● **PROBLEM DESCRIPTION**
The copy you produce must hold every record exactly, and none of the images.

Change detection outputs:

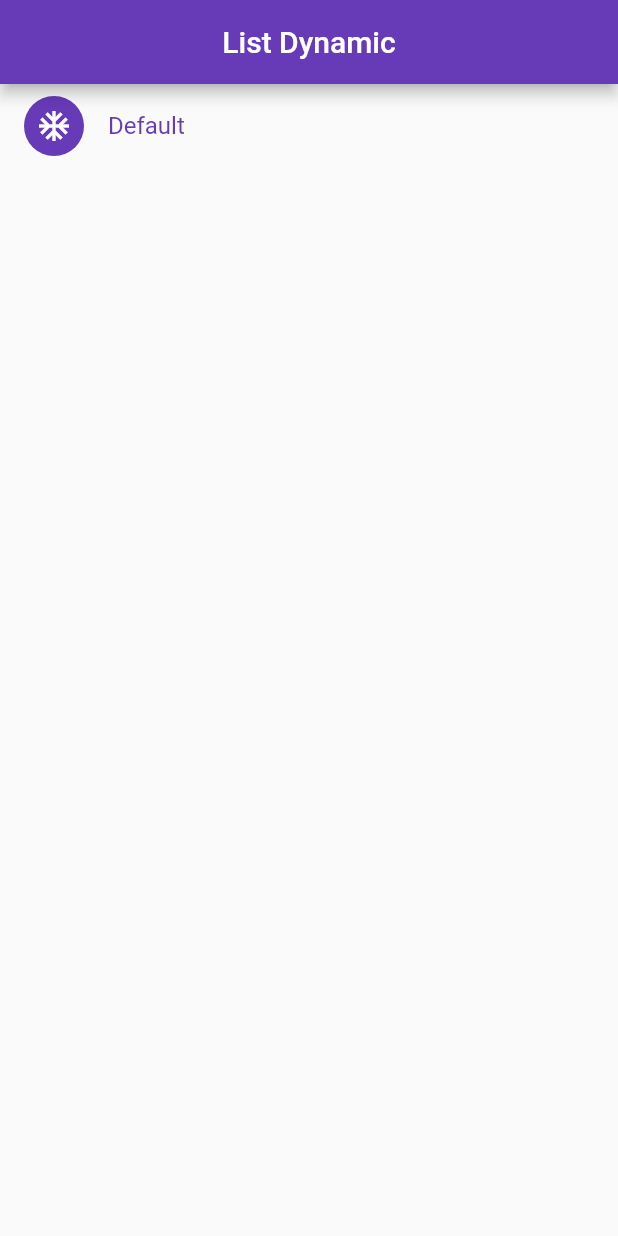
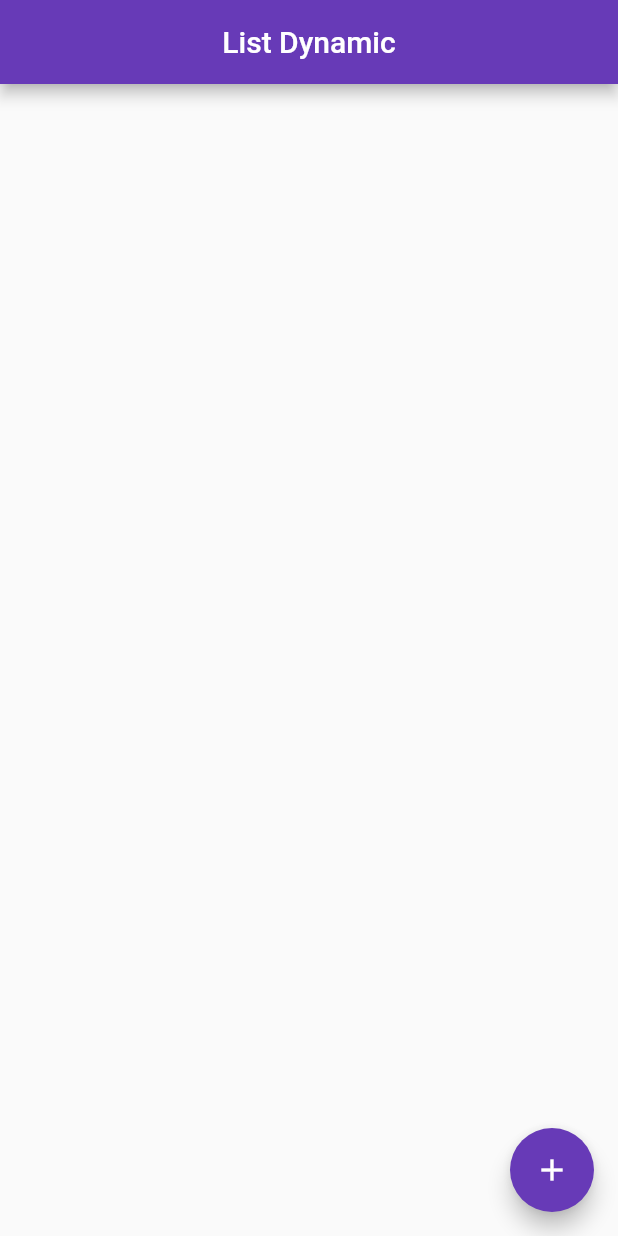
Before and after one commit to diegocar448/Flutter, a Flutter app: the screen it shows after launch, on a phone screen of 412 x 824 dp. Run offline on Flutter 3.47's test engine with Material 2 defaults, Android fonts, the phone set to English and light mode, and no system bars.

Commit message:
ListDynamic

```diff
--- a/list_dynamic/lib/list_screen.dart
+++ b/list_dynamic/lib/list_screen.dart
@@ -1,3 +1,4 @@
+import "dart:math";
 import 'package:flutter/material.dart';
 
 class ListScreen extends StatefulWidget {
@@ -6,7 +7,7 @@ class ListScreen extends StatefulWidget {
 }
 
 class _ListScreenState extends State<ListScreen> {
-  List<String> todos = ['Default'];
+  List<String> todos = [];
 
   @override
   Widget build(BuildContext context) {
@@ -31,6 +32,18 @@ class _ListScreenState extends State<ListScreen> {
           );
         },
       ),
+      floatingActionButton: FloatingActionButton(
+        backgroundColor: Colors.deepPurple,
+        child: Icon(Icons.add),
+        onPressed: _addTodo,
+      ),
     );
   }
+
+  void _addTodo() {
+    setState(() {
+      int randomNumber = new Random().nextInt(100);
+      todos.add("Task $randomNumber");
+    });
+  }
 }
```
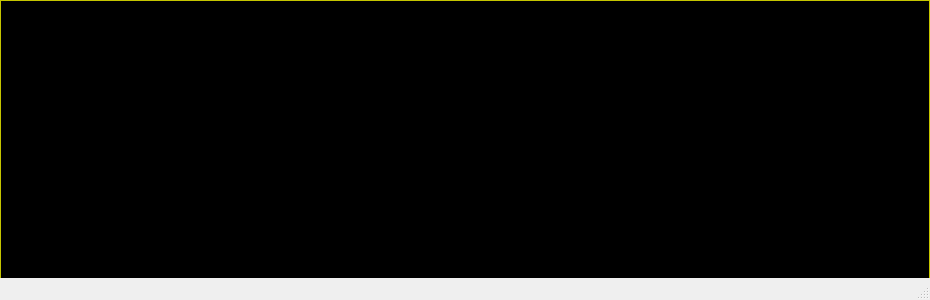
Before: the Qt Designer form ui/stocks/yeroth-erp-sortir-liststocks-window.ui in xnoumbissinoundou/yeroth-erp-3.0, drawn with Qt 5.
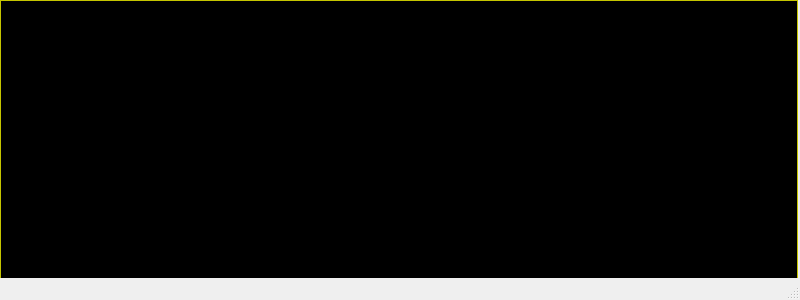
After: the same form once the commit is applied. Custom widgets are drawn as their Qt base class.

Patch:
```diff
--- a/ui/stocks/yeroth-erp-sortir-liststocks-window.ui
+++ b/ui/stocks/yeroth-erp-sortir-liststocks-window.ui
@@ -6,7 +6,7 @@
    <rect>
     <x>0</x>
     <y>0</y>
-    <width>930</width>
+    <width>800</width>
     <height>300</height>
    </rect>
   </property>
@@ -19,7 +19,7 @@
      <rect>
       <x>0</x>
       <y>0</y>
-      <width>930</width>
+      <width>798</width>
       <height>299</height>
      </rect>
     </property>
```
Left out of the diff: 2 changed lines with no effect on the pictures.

● **TASK OUTPUT**
Before and after one commit to diegocar448/Flutter, a Flutter app: the screen it shows after launch, on a phone screen of 412 x 824 dp. Run offline on Flutter 3.47's test engine with Material 2 defaults, Android fonts, the phone set to English and light mode, and no system bars.

Commit message:
ListDynamic

```diff
--- a/list_dynamic/lib/list_screen.dart
+++ b/list_dynamic/lib/list_screen.dart
@@ -1,3 +1,4 @@
+import "dart:math";
 import 'package:flutter/material.dart';
 
 class ListScreen extends StatefulWidget {
@@ -6,7 +7,7 @@ class ListScreen extends StatefulWidget {
 }
 
 class _ListScreenState extends State<ListScreen> {
-  List<String> todos = ['Default'];
+  List<String> todos = [];
 
   @override
   Widget build(BuildContext context) {
@@ -31,6 +32,18 @@ class _ListScreenState extends State<ListScreen> {
           );
         },
       ),
+      floatingActionButton: FloatingActionButton(
+        backgroundColor: Colors.deepPurple,
+        child: Icon(Icons.add),
+        onPressed: _addTodo,
+      ),
     );
   }
+
+  void _addTodo() {
+    setState(() {
+      int randomNumber = new Random().nextInt(100);
+      todos.add("Task $randomNumber");
+    });
+  }
 }
```
Before: the Qt Designer form ui/stocks/yeroth-erp-sortir-liststocks-window.ui in xnoumbissinoundou/yeroth-erp-3.0, drawn with Qt 5.
After: the same form once the commit is applied. Custom widgets are drawn as their Qt base class.

Patch:
```diff
--- a/ui/stocks/yeroth-erp-sortir-liststocks-window.ui
+++ b/ui/stocks/yeroth-erp-sortir-liststocks-window.ui
@@ -6,7 +6,7 @@
    <rect>
     <x>0</x>
     <y>0</y>
-    <width>930</width>
+    <width>800</width>
     <height>300</height>
    </rect>
   </property>
@@ -19,7 +19,7 @@
      <rect>
       <x>0</x>
       <y>0</y>
-      <width>930</width>
+      <width>798</width>
       <height>299</height>
      </rect>
     </property>
```
Left out of the diff: 2 changed lines with no effect on the pictures.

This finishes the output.